    Thanks, Steve. I’m sure you could do this. I did it in about half a day or afternoon to early evening. What took the longest was acquiring all the supplies beforehand.

  11. 11 livebird

    Hi there, could the curve in the page be because the paper grain runs across the book, rather than parallel with the spine? If so, try that next time - it will help a great deal.

  12. 12 Lee-Roy

    Thanks, livebird. Good point. I’m pretty sure the grain is running parallel with the spine. Martha’s recommendations take this into account to help with folding. I definitely think the curve is from leaving the paper rolled up for too long. Plus, I accidentally used 22×30″ 300gsm paper instead of 22×30″ 200gsm — see my post here: — and I think this made the curve more stubborn. A lighter weight paper would have been more flexible.

    Thanks for your comment!

  13. 13 Stephen

    This looks great - it really inspires an interest in book and paper crafts.

  14. 14 Lee-Roy

    Thanks Stephen!

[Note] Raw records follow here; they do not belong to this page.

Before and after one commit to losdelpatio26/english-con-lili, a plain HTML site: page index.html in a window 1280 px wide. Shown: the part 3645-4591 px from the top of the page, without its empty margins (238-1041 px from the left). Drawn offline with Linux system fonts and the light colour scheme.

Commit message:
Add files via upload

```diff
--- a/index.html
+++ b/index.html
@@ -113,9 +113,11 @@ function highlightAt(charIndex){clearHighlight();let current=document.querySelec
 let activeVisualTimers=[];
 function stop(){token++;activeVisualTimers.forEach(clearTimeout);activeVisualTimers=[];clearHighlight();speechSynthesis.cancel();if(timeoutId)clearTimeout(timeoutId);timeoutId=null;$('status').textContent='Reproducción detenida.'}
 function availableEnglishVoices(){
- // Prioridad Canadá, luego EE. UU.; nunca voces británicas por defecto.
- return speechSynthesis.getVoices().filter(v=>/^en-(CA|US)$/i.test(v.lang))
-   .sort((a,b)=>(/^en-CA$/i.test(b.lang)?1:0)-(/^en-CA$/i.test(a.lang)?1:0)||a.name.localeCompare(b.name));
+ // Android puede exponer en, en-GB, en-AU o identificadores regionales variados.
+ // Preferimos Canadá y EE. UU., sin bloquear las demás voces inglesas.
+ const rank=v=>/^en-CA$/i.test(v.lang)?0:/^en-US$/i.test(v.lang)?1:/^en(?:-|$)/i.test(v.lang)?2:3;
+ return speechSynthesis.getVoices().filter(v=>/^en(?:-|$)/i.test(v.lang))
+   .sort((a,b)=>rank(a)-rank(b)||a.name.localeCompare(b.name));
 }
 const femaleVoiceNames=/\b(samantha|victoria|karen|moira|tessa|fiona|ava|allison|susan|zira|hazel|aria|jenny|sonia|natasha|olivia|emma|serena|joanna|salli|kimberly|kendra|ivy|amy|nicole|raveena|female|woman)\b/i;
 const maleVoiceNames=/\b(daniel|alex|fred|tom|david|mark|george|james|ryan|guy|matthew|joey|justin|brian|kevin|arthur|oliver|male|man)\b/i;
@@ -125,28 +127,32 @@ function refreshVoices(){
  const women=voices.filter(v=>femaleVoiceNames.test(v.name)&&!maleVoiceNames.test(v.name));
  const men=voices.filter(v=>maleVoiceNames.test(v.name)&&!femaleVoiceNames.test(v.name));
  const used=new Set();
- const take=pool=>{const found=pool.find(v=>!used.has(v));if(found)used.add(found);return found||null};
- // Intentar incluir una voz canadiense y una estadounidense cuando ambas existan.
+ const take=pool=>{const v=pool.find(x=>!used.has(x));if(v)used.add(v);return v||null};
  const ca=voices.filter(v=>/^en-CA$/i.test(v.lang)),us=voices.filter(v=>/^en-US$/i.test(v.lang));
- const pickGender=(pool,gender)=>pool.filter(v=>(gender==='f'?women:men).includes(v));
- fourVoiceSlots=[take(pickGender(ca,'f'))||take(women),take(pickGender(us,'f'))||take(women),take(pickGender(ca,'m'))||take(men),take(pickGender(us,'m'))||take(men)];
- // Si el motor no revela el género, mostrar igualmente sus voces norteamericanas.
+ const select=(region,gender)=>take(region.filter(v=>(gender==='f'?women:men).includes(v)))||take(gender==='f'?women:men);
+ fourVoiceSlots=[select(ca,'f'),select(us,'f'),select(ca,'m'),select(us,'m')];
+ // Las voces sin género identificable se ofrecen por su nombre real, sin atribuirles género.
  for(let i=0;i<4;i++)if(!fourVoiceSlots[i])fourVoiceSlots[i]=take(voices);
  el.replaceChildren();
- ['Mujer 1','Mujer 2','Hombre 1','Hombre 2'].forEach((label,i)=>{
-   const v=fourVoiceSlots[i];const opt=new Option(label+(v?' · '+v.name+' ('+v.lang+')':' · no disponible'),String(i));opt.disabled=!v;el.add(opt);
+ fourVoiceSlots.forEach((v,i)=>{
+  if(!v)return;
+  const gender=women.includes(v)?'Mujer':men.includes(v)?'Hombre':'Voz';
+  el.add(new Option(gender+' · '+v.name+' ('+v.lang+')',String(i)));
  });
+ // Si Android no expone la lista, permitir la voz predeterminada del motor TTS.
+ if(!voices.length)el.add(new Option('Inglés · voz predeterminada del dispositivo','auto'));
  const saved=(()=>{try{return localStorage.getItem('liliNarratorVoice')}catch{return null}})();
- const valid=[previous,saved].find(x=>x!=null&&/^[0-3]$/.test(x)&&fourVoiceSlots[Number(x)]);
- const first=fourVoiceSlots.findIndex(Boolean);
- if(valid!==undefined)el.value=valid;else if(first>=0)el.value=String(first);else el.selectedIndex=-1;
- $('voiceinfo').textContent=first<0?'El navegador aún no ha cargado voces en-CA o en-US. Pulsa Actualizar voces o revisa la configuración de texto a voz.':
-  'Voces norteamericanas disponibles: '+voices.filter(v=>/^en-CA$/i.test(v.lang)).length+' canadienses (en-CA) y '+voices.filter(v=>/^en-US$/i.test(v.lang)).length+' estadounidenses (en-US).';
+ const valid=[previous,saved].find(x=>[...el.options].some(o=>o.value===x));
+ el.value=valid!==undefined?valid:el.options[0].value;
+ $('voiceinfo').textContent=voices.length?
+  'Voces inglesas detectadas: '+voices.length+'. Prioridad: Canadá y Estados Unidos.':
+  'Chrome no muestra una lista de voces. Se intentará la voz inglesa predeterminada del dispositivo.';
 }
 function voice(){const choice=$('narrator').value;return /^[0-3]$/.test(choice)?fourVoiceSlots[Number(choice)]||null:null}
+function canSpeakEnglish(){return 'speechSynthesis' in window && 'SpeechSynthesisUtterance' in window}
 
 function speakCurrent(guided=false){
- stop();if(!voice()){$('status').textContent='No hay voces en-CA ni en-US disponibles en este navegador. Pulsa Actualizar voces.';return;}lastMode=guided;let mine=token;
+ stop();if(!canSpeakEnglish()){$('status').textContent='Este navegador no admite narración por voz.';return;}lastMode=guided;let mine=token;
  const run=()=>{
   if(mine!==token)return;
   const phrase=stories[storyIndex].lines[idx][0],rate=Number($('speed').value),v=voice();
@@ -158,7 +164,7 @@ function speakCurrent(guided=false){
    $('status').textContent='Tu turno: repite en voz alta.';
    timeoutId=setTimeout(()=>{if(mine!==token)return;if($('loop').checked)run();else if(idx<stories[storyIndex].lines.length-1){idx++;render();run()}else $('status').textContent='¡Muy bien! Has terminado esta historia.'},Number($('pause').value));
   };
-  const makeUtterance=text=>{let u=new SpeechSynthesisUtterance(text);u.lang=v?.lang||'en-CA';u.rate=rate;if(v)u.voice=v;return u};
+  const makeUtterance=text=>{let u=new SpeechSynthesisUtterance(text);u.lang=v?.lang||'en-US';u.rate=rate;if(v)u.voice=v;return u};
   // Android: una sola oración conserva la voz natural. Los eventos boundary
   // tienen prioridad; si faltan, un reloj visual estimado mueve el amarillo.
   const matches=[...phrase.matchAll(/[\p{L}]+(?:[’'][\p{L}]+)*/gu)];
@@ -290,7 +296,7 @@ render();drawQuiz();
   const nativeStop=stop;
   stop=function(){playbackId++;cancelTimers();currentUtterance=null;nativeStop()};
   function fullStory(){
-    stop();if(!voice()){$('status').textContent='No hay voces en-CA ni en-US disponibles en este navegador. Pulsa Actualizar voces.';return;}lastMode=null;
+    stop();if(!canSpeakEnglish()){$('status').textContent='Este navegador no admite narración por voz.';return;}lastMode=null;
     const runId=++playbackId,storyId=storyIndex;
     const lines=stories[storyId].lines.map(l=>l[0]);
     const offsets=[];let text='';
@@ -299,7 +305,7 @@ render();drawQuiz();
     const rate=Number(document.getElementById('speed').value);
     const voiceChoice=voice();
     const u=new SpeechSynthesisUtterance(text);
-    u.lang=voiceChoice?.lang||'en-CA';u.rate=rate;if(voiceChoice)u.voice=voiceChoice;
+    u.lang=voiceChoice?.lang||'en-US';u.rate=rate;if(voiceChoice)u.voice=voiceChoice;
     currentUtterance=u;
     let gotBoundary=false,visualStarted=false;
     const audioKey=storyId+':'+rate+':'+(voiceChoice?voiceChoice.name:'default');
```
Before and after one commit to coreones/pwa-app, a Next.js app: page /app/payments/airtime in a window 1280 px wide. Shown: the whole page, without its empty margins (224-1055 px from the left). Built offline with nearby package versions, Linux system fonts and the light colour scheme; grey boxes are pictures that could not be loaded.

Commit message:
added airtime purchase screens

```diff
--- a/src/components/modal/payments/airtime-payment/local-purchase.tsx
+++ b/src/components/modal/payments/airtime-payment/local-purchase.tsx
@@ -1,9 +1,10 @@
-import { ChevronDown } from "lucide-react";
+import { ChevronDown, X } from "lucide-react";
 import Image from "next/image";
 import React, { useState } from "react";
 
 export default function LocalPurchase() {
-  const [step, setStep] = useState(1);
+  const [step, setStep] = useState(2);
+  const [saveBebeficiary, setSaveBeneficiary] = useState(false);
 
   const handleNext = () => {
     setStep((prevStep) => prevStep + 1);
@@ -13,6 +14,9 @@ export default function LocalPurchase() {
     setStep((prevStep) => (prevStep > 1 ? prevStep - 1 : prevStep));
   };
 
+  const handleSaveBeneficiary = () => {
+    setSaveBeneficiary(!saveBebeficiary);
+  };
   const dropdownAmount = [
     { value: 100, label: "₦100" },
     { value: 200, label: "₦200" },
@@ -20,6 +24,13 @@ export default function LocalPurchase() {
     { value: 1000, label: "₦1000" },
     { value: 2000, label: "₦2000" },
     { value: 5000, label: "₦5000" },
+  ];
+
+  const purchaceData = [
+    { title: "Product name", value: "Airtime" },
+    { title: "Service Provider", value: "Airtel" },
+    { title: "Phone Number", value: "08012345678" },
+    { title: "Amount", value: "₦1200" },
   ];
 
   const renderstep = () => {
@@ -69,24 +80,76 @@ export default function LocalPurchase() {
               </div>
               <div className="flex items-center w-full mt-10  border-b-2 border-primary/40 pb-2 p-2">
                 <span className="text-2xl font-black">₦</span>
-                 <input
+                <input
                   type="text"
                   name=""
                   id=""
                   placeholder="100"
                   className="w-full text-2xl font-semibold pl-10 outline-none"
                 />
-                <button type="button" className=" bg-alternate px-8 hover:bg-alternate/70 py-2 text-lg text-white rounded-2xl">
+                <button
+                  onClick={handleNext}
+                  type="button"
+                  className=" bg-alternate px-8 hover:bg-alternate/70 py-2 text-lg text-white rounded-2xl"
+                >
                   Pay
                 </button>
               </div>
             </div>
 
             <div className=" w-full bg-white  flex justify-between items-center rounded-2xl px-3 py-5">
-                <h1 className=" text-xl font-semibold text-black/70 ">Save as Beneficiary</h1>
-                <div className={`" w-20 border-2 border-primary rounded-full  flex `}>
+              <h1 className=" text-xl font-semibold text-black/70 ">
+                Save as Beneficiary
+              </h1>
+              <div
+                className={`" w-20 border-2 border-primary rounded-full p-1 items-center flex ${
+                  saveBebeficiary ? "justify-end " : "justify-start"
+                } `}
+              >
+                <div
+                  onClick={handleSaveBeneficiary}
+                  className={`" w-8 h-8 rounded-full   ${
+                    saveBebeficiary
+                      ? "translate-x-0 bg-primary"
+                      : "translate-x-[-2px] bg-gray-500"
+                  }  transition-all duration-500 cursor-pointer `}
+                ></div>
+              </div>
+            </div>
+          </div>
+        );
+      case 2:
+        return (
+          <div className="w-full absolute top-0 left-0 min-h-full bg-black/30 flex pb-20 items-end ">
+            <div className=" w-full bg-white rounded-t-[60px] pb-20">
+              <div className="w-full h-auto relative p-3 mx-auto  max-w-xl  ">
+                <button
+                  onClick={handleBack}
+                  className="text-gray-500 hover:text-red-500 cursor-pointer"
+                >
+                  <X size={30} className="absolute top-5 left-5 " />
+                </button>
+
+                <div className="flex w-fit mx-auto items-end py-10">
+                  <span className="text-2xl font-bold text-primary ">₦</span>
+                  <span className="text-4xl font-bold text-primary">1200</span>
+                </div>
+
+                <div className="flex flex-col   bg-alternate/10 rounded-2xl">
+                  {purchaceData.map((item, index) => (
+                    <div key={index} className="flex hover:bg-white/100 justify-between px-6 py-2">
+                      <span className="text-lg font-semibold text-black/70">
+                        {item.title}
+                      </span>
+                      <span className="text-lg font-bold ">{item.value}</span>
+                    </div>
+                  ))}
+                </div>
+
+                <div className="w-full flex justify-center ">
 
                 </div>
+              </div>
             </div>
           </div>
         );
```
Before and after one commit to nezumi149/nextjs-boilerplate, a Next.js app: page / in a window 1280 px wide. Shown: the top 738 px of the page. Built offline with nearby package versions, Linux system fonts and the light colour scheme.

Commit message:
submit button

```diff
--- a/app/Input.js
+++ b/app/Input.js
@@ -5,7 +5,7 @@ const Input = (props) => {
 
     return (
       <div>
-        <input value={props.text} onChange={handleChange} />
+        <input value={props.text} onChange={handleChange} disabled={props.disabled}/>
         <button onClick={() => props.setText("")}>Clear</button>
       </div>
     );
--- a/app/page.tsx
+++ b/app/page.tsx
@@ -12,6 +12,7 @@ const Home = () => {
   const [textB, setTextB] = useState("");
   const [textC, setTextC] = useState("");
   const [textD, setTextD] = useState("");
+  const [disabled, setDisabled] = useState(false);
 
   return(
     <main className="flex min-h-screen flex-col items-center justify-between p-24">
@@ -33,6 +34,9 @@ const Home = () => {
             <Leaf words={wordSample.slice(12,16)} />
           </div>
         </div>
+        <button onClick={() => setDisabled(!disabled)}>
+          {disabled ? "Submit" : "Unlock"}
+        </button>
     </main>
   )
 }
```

If I can do that, then it’s all the more worthwhile.

  15. 15 xavior

    Hi don’t know if you’re still binding books using moleskins, but I did find these while reading

    They seem to use the same paper and for the price if you are using a moleskin planner it may be worth the few extra bucks for the saved time.

    I decided on just making an insert for my leather sketch cover using Martha’s tutorial. is pretty cheap takes 2 sheets so total cost is pretty low.

    btw thx for posting all your findings so far ive built a custom sketch book and now use a kuretake brush pen constantly.


Leave a Reply